Angel, in Greek, envoy. The reader will hardly be the wiser for being told that the Persians had their peris, the Hebrews their malakim, and the Greeks their demonoi.
But it is perhaps better worth knowing, that one of the first of man's ideas has always been, to place intermediate beings between the Divinity and himself; such were those demons, those genii, invented in the ages of antiquity. Man always made the Gods after his own
image: princes were seen to communicate their orders by messengers; therefore, the Divinity had also his couriers. Mercury, Iris, were couriers or messengers.
The Jews, the only people under the conduct of the Divinity himself, did not at first give names to the angels whom God vouchsafed to send them; they borrowed the names given them by the Chaldeans when the Jewish nation was captive in Babylonia; Michael and Gabriel are named for the first time by Daniel, a slave among those people. The Jew Tobit, who lived at Nineveh, knew the angel Raphaël, who travelled with his son to assist him in recovering the money due to him from the Jew Gabaël.
In the laws of the Jews, that is, in Leviticus and Deuteronomy, not the least mention is made of the existence of the angels-much less of the worship of them. Neither did the Sadducees believe in the angels.
But in the histories of the Jews, they are much spoken of. The angels were corporeal; they had wings at their backs, as the Gentiles feigned that Mercury had at his heels; sometimes they concealed their wings under their clothing. How could they be without bodies, since they all ate and drank, and the inhabitants of Sodom wanted to commit the sin of pederasty with the angels who went to Lot's house?
The ancient Jewish tradition, according to Ben Maimon, admits ten degrees, ten orders of angels: 1. The chaios ecodesh, pure, holy. 2. The ofamin, swift. 3. The oralim, strong. 4. The chasmalim, flames. 5. The seraphim, sparks. 6. The malakim, angels, messengers, deputies. 7. The elohim, gods or judges. 8. The ben elohim, sons of the gods. 9. The cherubim, images. 10. The ychim, animated.

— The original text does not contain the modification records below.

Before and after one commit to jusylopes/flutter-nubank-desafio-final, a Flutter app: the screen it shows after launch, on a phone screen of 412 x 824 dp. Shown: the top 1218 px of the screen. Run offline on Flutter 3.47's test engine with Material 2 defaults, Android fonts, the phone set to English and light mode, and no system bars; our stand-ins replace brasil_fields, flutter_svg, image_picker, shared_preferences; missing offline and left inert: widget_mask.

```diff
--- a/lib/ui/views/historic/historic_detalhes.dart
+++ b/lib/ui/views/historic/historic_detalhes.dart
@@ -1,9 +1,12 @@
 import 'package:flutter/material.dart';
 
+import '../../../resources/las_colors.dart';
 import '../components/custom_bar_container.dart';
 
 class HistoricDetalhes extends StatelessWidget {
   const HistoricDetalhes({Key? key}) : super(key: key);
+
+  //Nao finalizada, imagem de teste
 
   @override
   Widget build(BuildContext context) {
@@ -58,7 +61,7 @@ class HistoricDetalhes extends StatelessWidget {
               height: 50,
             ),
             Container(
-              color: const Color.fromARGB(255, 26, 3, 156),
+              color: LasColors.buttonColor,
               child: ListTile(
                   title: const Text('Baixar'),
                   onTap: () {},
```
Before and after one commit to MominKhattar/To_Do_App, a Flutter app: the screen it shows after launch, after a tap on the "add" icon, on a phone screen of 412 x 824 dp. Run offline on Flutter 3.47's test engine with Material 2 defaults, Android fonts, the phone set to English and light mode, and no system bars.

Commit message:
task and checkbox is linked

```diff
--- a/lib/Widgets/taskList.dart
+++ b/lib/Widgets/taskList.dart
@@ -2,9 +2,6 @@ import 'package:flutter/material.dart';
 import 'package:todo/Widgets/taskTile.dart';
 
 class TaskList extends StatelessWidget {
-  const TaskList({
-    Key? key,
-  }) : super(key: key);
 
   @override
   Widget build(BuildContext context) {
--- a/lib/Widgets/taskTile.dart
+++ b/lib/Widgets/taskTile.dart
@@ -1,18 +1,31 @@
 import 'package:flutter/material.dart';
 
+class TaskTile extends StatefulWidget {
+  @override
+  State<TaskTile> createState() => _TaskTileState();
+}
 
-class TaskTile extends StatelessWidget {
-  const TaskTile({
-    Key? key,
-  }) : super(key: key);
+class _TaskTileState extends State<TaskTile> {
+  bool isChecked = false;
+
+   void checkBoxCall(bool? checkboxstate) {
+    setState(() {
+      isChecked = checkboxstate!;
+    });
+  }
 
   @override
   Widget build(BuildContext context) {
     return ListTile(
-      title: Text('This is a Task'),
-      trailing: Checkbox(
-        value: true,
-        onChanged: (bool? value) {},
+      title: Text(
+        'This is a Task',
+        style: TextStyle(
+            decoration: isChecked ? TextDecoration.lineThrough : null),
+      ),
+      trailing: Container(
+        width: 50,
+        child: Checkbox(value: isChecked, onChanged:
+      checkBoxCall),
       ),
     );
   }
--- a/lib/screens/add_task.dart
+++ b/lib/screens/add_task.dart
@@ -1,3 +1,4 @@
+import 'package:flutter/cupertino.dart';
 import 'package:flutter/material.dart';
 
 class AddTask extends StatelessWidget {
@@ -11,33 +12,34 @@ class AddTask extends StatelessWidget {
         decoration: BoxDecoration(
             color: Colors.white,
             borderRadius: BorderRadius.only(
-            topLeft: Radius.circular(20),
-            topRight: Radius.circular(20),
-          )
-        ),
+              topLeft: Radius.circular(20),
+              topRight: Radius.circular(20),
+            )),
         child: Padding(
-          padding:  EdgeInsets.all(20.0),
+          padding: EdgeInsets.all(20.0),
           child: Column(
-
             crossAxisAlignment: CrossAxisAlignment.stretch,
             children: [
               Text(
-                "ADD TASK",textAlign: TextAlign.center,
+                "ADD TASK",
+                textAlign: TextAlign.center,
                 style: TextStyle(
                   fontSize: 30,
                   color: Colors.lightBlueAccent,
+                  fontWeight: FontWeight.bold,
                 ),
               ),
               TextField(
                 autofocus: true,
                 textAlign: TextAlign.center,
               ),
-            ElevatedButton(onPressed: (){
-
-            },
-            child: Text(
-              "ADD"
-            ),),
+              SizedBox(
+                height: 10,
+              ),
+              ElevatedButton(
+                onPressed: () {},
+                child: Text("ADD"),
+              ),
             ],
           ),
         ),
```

The story of the Fall of the Angels is not to be found in the books of Moses. The first testimony respecting it is that of Isaiah, who, apostrophising the King of Babylon, exclaims, "Where is now the exactor of tributes? The pines and the cedars rejoice in his fall. How hast thou fallen from heaven, O Hellel, star of the morning?" It has been already observed that the word Hellel has been rendered by the Latin word. Lucifer;